There is no residency or citizenship requirement for filing. However, you would be wise to seek the help of an agent or attorney admitted to practice before the Patent Office, and they will likely be a US resident. In particular, there is a recent change to the law that suggests you may want to convert the provisional to a non-provisional within the next few weeks.
Either way, you can file the application electronically without needing to travel to the US.
The link for the USPTO's electronic filing system is here:
The U.S. doesn't care what your citizenship is when you file a patent application (provisional or non-provisional). You could file the non-provisional application yourself but you should hire an attorney to do it as there are many important details.

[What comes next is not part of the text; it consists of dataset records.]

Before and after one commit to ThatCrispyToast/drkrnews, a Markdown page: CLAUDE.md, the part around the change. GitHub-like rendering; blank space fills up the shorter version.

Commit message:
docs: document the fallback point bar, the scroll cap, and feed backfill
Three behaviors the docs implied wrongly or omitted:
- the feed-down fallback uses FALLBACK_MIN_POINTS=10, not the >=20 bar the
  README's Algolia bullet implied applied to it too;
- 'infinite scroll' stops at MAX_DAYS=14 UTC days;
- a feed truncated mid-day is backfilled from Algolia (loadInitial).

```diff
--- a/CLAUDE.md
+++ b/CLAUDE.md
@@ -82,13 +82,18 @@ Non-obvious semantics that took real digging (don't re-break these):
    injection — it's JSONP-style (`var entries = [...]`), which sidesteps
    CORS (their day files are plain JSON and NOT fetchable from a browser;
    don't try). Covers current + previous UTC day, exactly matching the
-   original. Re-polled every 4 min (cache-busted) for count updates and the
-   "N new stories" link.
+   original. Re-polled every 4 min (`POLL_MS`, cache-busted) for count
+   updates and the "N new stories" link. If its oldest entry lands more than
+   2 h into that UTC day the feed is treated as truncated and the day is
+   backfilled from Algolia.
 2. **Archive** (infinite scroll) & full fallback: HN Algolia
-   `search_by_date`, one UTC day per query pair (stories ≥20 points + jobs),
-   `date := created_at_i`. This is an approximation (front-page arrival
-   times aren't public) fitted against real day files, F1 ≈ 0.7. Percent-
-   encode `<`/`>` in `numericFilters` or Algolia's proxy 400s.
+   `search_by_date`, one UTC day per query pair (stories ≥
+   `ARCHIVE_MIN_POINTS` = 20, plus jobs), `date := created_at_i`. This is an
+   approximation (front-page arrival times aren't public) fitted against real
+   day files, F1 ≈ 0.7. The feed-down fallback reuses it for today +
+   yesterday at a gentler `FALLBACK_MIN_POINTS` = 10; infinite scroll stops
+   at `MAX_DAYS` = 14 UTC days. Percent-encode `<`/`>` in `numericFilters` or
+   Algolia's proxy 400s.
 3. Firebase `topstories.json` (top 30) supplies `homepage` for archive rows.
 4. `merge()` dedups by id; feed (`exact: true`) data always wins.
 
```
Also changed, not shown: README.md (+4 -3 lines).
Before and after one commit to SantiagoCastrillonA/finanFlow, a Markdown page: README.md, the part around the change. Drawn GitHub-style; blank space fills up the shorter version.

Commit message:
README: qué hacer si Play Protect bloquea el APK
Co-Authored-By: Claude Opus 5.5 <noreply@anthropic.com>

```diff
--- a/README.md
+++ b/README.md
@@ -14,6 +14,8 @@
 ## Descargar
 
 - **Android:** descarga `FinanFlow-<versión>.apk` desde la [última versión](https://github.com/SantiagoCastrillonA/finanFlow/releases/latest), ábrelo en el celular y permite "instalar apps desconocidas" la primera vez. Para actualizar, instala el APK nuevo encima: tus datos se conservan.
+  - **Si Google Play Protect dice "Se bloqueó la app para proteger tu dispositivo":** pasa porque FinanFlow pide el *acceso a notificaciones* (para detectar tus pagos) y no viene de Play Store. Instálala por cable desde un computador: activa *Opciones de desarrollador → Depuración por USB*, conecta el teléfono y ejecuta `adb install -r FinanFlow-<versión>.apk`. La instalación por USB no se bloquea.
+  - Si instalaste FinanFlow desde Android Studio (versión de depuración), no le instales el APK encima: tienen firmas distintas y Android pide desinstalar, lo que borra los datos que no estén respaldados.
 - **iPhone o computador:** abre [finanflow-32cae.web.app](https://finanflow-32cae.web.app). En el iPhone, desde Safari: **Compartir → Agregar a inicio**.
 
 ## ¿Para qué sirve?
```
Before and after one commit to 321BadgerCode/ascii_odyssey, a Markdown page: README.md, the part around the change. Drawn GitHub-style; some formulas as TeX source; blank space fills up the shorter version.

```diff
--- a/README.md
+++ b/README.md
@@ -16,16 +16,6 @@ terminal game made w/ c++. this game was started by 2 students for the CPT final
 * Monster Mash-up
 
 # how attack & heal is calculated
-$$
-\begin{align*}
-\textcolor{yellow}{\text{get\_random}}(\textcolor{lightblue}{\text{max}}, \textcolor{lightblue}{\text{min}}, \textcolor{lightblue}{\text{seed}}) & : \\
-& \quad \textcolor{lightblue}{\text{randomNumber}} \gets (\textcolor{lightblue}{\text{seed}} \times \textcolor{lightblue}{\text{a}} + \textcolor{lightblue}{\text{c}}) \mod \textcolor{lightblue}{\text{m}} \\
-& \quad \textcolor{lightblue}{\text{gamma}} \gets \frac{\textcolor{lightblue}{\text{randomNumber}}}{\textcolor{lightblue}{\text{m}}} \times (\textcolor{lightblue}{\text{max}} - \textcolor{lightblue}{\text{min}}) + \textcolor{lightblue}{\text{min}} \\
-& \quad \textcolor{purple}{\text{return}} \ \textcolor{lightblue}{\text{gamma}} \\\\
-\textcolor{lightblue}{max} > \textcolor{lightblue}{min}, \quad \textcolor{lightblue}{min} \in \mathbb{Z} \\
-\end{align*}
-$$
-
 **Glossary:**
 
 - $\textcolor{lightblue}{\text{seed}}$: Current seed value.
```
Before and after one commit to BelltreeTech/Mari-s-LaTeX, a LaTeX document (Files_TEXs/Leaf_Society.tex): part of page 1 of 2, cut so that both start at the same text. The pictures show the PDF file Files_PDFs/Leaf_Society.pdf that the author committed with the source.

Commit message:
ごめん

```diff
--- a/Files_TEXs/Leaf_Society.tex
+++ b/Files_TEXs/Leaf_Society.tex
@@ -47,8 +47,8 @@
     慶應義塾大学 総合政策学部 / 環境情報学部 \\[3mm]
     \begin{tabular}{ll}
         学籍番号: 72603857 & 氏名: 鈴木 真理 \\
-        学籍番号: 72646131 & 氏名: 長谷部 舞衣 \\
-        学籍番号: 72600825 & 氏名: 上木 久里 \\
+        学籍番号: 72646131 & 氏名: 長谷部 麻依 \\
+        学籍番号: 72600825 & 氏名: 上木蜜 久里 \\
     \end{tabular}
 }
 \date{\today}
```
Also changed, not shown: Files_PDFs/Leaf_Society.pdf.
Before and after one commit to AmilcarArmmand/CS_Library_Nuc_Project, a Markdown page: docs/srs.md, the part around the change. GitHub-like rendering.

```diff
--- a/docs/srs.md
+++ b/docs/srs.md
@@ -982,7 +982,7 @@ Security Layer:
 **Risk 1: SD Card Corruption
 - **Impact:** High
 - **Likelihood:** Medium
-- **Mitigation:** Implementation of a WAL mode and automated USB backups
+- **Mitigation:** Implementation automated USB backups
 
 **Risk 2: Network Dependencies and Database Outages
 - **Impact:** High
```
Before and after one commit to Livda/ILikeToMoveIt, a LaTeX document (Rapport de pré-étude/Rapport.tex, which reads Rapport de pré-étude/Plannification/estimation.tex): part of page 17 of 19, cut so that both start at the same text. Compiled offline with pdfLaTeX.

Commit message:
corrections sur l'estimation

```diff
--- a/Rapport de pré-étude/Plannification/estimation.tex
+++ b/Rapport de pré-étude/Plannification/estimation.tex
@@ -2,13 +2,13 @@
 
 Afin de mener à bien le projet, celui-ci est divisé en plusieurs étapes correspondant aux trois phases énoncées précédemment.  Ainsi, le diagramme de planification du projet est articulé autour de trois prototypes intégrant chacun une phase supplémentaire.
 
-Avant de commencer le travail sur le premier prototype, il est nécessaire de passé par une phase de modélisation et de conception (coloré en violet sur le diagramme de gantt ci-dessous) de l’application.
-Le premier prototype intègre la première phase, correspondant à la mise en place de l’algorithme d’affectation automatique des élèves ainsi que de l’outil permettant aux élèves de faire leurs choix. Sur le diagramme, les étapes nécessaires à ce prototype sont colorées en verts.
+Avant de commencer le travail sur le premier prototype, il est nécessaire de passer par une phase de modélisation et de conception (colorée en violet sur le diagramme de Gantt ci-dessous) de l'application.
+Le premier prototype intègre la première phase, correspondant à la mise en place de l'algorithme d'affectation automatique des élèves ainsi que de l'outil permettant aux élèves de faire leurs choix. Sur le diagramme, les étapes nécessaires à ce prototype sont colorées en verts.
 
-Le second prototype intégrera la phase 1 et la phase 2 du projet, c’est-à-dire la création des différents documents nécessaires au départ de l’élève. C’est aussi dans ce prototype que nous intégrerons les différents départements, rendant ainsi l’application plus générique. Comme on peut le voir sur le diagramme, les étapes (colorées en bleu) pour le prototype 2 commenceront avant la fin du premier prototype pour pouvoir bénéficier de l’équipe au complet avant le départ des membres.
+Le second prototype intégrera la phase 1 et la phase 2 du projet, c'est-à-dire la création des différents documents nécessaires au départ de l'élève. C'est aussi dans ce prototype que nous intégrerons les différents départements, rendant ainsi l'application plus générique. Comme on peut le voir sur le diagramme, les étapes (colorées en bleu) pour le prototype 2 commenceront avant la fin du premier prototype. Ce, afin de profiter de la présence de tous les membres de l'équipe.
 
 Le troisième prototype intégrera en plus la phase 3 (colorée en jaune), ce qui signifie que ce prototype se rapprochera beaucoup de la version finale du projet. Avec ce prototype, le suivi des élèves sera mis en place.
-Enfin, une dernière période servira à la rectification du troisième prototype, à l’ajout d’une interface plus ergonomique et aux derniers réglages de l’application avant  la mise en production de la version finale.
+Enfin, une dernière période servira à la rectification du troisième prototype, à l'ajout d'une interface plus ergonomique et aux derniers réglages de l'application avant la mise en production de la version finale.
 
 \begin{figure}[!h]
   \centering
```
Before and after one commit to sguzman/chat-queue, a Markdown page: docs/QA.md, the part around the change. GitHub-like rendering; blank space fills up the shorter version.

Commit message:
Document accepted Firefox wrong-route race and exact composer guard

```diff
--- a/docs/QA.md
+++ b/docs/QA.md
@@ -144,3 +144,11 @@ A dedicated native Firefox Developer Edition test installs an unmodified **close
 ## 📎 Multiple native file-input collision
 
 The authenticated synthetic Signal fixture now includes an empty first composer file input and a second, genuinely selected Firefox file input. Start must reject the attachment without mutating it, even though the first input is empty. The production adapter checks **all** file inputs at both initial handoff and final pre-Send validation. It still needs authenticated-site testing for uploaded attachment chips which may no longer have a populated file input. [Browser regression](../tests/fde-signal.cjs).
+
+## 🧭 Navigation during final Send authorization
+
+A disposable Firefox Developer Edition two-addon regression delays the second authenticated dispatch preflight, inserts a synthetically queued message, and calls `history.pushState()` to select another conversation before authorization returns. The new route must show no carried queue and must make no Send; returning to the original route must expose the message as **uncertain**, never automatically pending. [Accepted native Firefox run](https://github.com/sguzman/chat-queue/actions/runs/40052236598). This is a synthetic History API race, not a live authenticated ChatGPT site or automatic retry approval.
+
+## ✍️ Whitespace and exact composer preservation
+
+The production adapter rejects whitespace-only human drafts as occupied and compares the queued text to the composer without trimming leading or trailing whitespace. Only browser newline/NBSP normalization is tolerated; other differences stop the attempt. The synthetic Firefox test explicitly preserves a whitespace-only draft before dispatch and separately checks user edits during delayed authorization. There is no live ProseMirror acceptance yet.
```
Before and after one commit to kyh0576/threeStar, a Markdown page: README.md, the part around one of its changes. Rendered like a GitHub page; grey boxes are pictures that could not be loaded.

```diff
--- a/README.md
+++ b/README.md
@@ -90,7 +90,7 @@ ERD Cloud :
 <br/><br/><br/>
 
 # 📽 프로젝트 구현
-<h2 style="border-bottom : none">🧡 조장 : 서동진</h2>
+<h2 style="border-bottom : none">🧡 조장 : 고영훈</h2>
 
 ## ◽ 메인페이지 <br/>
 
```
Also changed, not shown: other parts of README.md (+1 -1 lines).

One very important issue is that your own country might place restrictions on you filing a patent application in another country. Many countries require you to either (1) file the patent application first in your own country or (2) obtain a foreign filing license before you file the application in another country. You may have already broken your own country's laws by filing the provisional application.
You stated that your provisional application is public, but that is not possible until after you file a non-provisional application. You have a misunderstanding in that respect.
Your strategy depends on whether your country is a Paris Convention Member and what your local filing status is. Non-US resident doesn't come into play here - non-provisional patents can be assigned to non residents. Review this article and this "Protecting Inventions Internationally" scenario - then go work with your IP lawyer.